are almost always well content to sit
and wait, in the expectation that other
people, somewhere and somehow, will
lift their burden for them."
How foolish to be tryiui; all the new
medicines that come out ! The o!d stand
by, "Lindsey's Blood Searcher," is all that
XKW YORK STORK,
WHOLESALE AND RETAIL.
I'he Largest Variety Stock
IN TIIK CITY.
GOODS SOLI) VERY CLOSE
O. O. 1'ATlEIt & GO.
Cor. Ninotoonth itreet
j Cairo, Illinois.
DRY GOODS and NOTIONS,
a fall line of all the lttont. nowcit colon
sad quality, aud beet manufacture.
(JAltl'KT DKI'AKTMKN 1
- Ilodr llruMcln, Tipentriei, Ingt&iiii, Oil
Clothing and Gents' Furnishing
This I) pariment occuploi a fnll loor and
In comuloie in all respects, tiood arc
Kuaranttted ot latest itylo and bert ma
terial. Bottom Prices and First-class Goods!
IAS. B. SMITH.
EUBIBT A. II ITU.
Grand Central Store.
Manufacturer and Dealor In

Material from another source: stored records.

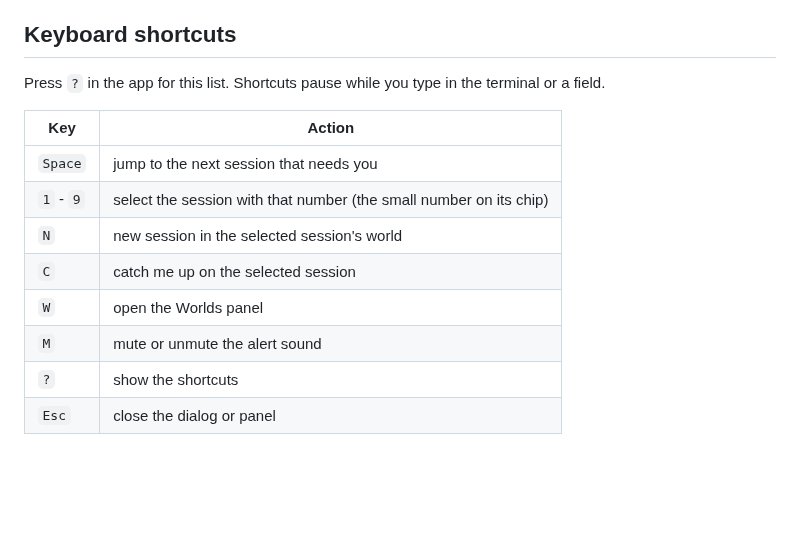
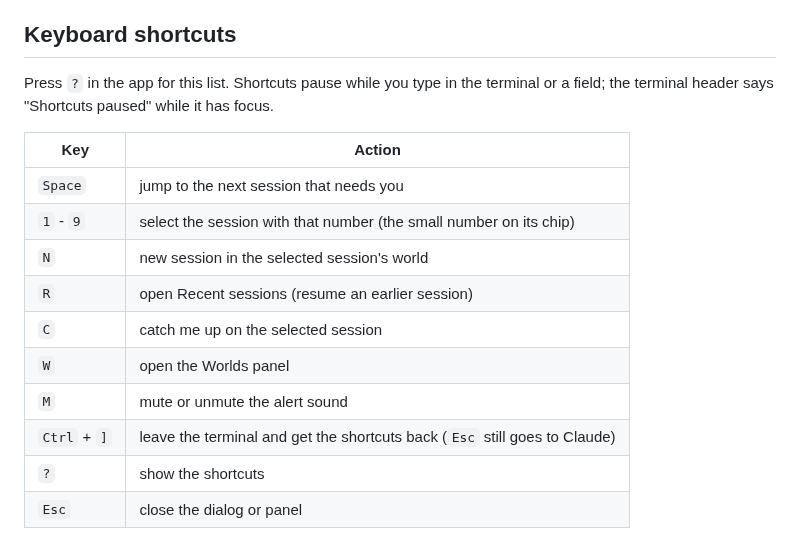
Before and after one commit to AhmedMerza/agent-worlds, a Markdown page: README.md, the part around one of its changes. GitHub-like rendering; blank space fills up the shorter version.

```diff
--- a/README.md
+++ b/README.md
@@ -176,16 +216,19 @@ flowchart LR
 
 ## Keyboard shortcuts
 
-Press `?` in the app for this list. Shortcuts pause while you type in the terminal or a field.
+Press `?` in the app for this list. Shortcuts pause while you type in the terminal or a field; the terminal header says
+"Shortcuts paused" while it has focus.
 
 | Key | Action |
 |---|---|
 | `Space` | jump to the next session that needs you |
 | `1` - `9` | select the session with that number (the small number on its chip) |
 | `N` | new session in the selected session's world |
+| `R` | open Recent sessions (resume an earlier session) |
 | `C` | catch me up on the selected session |
 | `W` | open the Worlds panel |
 | `M` | mute or unmute the alert sound |
+| `Ctrl` + `]` | leave the terminal and get the shortcuts back (`Esc` still goes to Claude) |
 | `?` | show the shortcuts |
 | `Esc` | close the dialog or panel |
 
```
Also changed, not shown: other parts of README.md (+65 -11 lines), docs/media/recent-sessions.png.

tttu Struoi, butwuun Com1! Ave. uud Loveu.
CHOKE DOIUNO A SI'JtCIALTY
ALL KINDS OV AMDNITION.
ffl Itaanlred. All Rlndu ol Knvt Mitde,
Cairo & St. Louis Packet.
Tlio palatial Anchor Lluo steamer
Will (iRva Ciilroovory Sstnrdsv n4 Tuesday eron.
li.KRtilo'o.ock, kIvIiik Culru ft dully bout for 8t.
LeuU. . . . .
Kur pitrtleuUri a rstoi, etc., ipuly to Cipt.
Th'i. V. ,Kblll, General Aont, or Sol A.SIIw,
I'sMDniter A an nt.